I’m going to challenge you both on that statement. Here’s why: consider why you’re saying that. Is it because, say, Rich and I didn’t -graphically- immerse ourselves into a game? We were, “there,” as part of the game, felt that engaged sweat from the incoming destroyers, feel the anxiety of diving for avoidance and subsequent entanglement of torpedo paths and Is it because we didn’t fall by this game immersion rule/definition:
People who experience immersion tend to only consider choices that make sense in the context of the imaginary world.
I can tell you very much yes, I did make choices within context, even for older games that had that same pull. If instead you’re pulling -just- the spacial presence of a game out as part of the definition, then no, unless playing VR game, how would we? That thereby makes immersion strictly as spatial presence unreliable as a part of this thread for the most part.
This article on immersion defines it so narrowly as to be really akin to VR. And yet, the word itself has been used to described many things: immersed in a task at work, immersed in a movie, immersed in a book, etc. So no, I’m never, “immersed,” in that definition beyond VR, and I think that’s nitpicking what, “immersion,” is for media, including games.

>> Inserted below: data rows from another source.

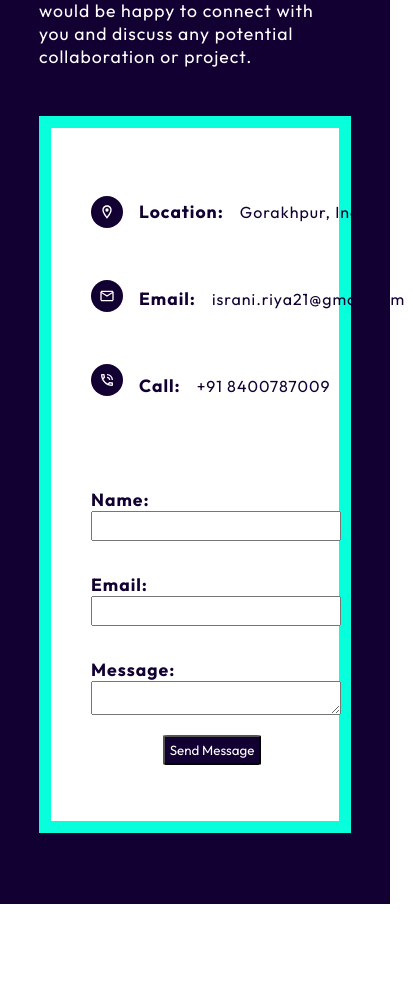
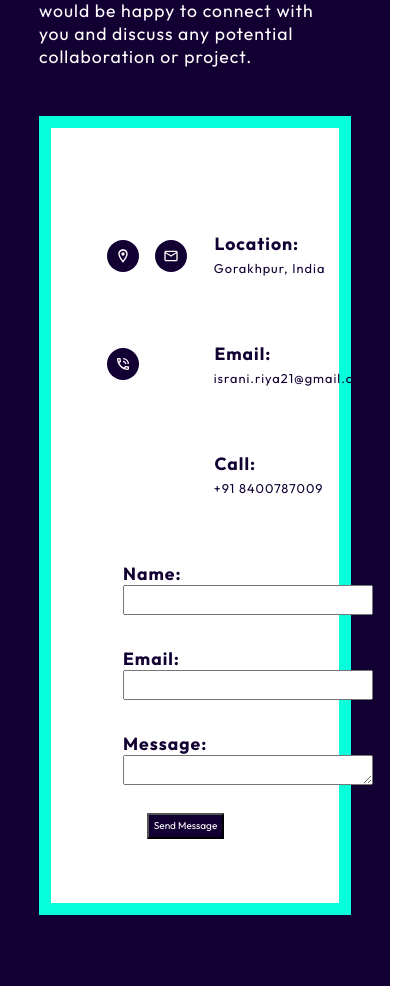
Before and after one commit to israni21/My-Portfolio, a React (Create React App) app: page / in a window 390 px wide. Shown: the part 7704-8690 px from the top of the page, 413 px wide, since content can reach past the window. Before the commit the page ends 8608 px from the top, so only its background shows below. Built offline with nearby package versions, Linux system fonts and the light colour scheme.

Commit message:
Update HeroImageStyles4.css

```diff
--- a/src/components/HeroImageStyles4.css
+++ b/src/components/HeroImageStyles4.css
@@ -13,7 +13,7 @@
     background-color: #fff;
     color: #08ffdc;
     margin: 3rem 0 0 0;
-    padding-bottom: 2rem;
+    padding: 2rem;
     border: 12px solid #08ffdc;
     display: grid;
     max-width: 1840px;
@@ -40,6 +40,21 @@
     flex-direction: column;
     padding: 0.5rem;
     position: relative;
+}
+
+.footer4 .footer-container4 .contact .container4 .right #name{
+    width: 250px;
+    height: 30px;
+}
+
+.footer4 .footer-container4 .contact .container4 .right #email{
+    width: 250px;
+    height: 30px;
+}
+
+.footer4 .footer-container4 .contact .container4 .right #message{
+    width: 250px;
+    height: 30px;
 }
 
 .footer4 .footer-container4 .contact h1{
@@ -101,7 +116,7 @@
     color: #120032;
     font-weight: normal;
     letter-spacing: 1px;
-   content: "israni.riya21@gmail.com";
+    content: "israni.riya21@gmail.com";
 }
 
 .footer4 .footer-container4 .contact .container4 .left .text #call{
@@ -184,34 +199,41 @@
     .footer4 .footer-container4 .contact .container4 .left .text #location{
         font-size: 1.1rem;
         margin-top: 4.5rem;
-        margin-left: 1rem;
+        margin-left: 0.5rem;
     }
 
     .footer4 .footer-container4 .contact .container4 .left .text #email{
         font-size: 1.1rem;
         margin-top: 4.5rem;
-        margin-left: 1rem;
+        margin-left: 0.5rem;
     }
 
     .footer4 .footer-container4 .contact .container4 .left .text #call{
         font-size: 1.1rem;
         margin-top: 4.5rem;
-        margin-left: 1rem;
+        margin-left: 0.5rem;
     }
 
     .footer4 .footer-container4 .contact .container4 .left .text #location::after{
-        font-size: 1rem;
+        content: "\a   Gorakhpur, India";
+        white-space: pre;
+        font-size: 0.8rem;
     }
 
     .footer4 .footer-container4 .contact .container4 .left .text #email::after{
-        font-size: 1rem;
+        content: "\a   israni.riya21@gmail.com";
+        white-space: pre;
+        font-size: 0.8rem;
     }
 
     .footer4 .footer-container4 .contact .container4 .left .text #call::after{
-        font-size: 1rem;
+        content: "\a   +91 8400787009";
+        white-space: pre;
+        font-size: 0.8rem;
     }
 
     .footer4 .footer-container4 .contact .container4 .left .icons #social-icons1{
+        margin-left: 1rem;
         margin-top: 3.8rem;
         padding: 0.5rem;
         width: 2rem;
@@ -219,12 +241,16 @@
     }
 
     .footer4 .footer-container4 .contact .container4 .left .icons #social-icons2{
+        margin-left: 1rem;
+        margin-top: 4.5rem;
         padding: 0.5rem;
         width: 2rem;
         height: 2rem;
     }
 
     .footer4 .footer-container4 .contact .container4 .left .icons #social-icons3{
+        margin-left: 1rem;
+        margin-top: 4.5rem;
         padding: 0.5rem;
         width: 2rem;
         height: 2rem;
@@ -233,6 +259,7 @@
     .footer4 .footer-container4 .contact .container4{
         grid-template-columns: 0fr;
         grid-gap: 0px;
+        padding-right: 5rem;
     }
 
     .footer4 .footer-container4 .contact .container4 .right h2{
@@ -247,7 +274,29 @@
         margin: 3rem 2rem 0 2rem;
     }
 
+    .footer4 .footer-container4 .contact .container4 .right #name{
+        width: 130px;
+        height: 20px;
+    }
 
+    .footer4 .footer-container4 .contact .container4 .right #email{
+        width: 130px;
+        height: 20px;
+    }
+
+    .footer4 .footer-container4 .contact .container4 .right #message{
+        width: 130px;
+    }
+
+    .footer4 .footer-container4 .contact .container4 .right button{
+        color: #fff;
+        font-size: 10px;
+        background-color: #120032;
+        align-content: center;
+        margin: 1.5rem;
+        padding: 0.3rem;
+        border-radius: 2%;
+    }
 }
 
 @media screen and (max-width: 1400px) and (min-width: 939px){
```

Note, many of us here aren’t game developers so we don’t look at the term as strictly as someone who is. I understand that, it’s part of the greatness of this forum and these threads. So I apologize if I’m stepping on the toes of those who view that as a work term and operational game description. But I can assure you, I have been and continue to play the rare game that immerses ME. When I study and try to implement actual and very real techniques so that I can avoid say, a sub wolfpack up against me, I’m pretty deep into a game. I’m there and I’m experiencing things directly. My actions define my life, figuratively within a very anxious setting. I’m immersed. When I sweat trying to sneak around a leviathan deep in Subnautica, like physically sweat, I’m immersed.